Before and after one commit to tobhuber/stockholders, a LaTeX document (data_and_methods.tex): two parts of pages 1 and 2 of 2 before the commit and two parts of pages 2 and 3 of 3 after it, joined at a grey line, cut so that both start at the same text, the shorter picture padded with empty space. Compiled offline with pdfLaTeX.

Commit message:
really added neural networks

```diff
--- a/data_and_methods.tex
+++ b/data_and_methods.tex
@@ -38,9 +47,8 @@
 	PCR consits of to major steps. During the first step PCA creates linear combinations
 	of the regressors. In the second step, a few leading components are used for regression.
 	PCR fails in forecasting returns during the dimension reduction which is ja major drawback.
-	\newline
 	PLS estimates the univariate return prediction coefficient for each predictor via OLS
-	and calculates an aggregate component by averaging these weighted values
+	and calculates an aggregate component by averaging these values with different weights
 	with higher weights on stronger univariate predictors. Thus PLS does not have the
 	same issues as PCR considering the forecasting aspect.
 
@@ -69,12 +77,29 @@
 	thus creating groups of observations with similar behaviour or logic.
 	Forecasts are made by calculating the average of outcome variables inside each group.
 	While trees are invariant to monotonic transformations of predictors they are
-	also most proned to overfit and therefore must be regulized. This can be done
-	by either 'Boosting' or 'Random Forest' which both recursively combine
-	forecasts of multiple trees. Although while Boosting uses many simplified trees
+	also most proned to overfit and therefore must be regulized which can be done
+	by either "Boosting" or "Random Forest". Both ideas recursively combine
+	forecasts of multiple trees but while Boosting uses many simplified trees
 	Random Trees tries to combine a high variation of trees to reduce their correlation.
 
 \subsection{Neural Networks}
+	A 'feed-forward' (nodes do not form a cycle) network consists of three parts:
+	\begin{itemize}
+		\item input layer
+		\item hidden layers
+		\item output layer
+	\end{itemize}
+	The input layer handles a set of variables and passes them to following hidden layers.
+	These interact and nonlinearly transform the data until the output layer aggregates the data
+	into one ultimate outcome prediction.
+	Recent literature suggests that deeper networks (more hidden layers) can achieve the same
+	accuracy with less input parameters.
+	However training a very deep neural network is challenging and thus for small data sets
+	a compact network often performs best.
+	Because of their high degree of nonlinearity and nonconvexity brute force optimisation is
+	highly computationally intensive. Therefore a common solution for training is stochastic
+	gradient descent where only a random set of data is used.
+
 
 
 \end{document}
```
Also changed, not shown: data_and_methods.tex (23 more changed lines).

○ ○ ○ ○ ○ ○ ○

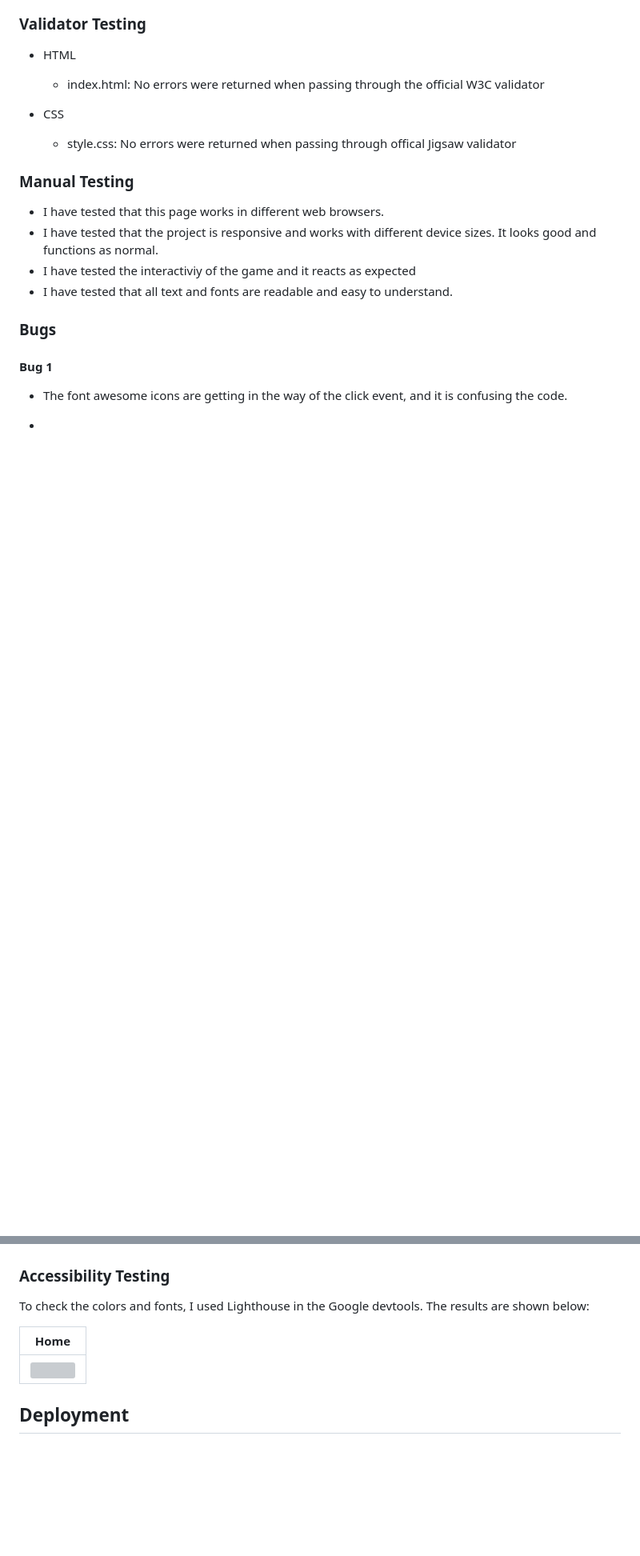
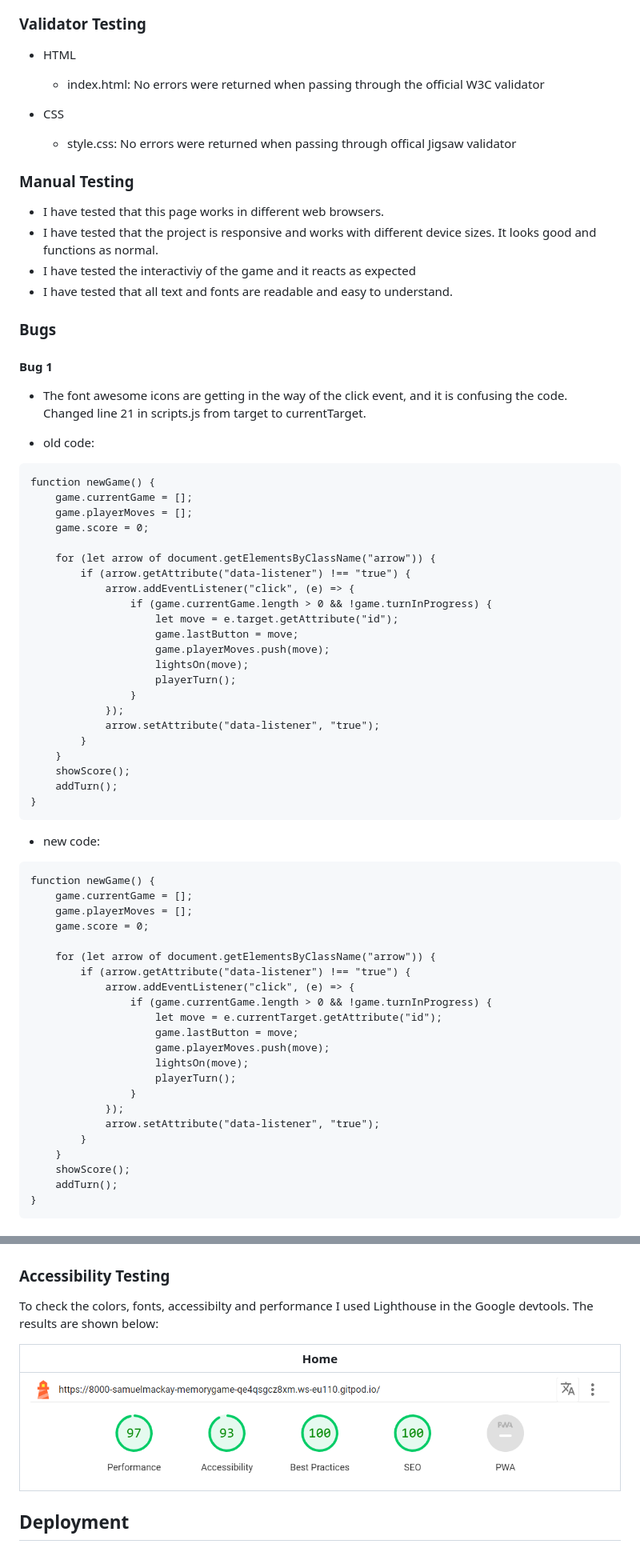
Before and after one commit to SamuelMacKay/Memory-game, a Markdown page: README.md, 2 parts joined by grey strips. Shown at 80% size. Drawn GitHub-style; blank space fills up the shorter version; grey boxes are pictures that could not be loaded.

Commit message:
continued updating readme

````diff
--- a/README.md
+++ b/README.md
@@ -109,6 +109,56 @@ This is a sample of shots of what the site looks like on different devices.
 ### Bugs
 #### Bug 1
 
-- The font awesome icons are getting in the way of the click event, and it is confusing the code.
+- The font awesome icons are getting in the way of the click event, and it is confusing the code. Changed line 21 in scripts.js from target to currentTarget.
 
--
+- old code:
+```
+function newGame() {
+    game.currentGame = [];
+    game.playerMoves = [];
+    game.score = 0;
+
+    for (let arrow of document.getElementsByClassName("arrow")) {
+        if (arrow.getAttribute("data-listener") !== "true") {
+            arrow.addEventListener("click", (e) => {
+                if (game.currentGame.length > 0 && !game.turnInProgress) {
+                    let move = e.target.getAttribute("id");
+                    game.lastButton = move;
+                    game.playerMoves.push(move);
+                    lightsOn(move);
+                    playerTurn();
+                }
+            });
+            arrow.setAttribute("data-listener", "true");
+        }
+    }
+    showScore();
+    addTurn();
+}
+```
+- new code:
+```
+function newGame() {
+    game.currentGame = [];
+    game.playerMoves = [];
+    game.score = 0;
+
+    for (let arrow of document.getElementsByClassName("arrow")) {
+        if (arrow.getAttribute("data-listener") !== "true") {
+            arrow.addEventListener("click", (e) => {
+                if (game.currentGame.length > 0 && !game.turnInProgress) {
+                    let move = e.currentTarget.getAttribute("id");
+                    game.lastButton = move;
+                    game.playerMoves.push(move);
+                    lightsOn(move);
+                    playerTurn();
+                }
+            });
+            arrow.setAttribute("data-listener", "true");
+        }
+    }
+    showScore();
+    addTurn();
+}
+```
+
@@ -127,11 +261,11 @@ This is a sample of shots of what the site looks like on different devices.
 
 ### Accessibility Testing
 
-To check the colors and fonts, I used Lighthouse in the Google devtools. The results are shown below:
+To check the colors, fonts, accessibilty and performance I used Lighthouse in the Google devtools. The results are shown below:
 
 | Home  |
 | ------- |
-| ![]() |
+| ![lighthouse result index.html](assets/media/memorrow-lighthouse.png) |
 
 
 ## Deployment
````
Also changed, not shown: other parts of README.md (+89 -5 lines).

○ ○ ○ ○ ○ ○ ○

Read through the entries and copy every line that includes "getAttribute".

### Answer for the task:
+        if (arrow.getAttribute("data-listener") !== "true") {
+                    let move = e.target.getAttribute("id");
+        if (arrow.getAttribute("data-listener") !== "true") {
+                    let move = e.currentTarget.getAttribute("id");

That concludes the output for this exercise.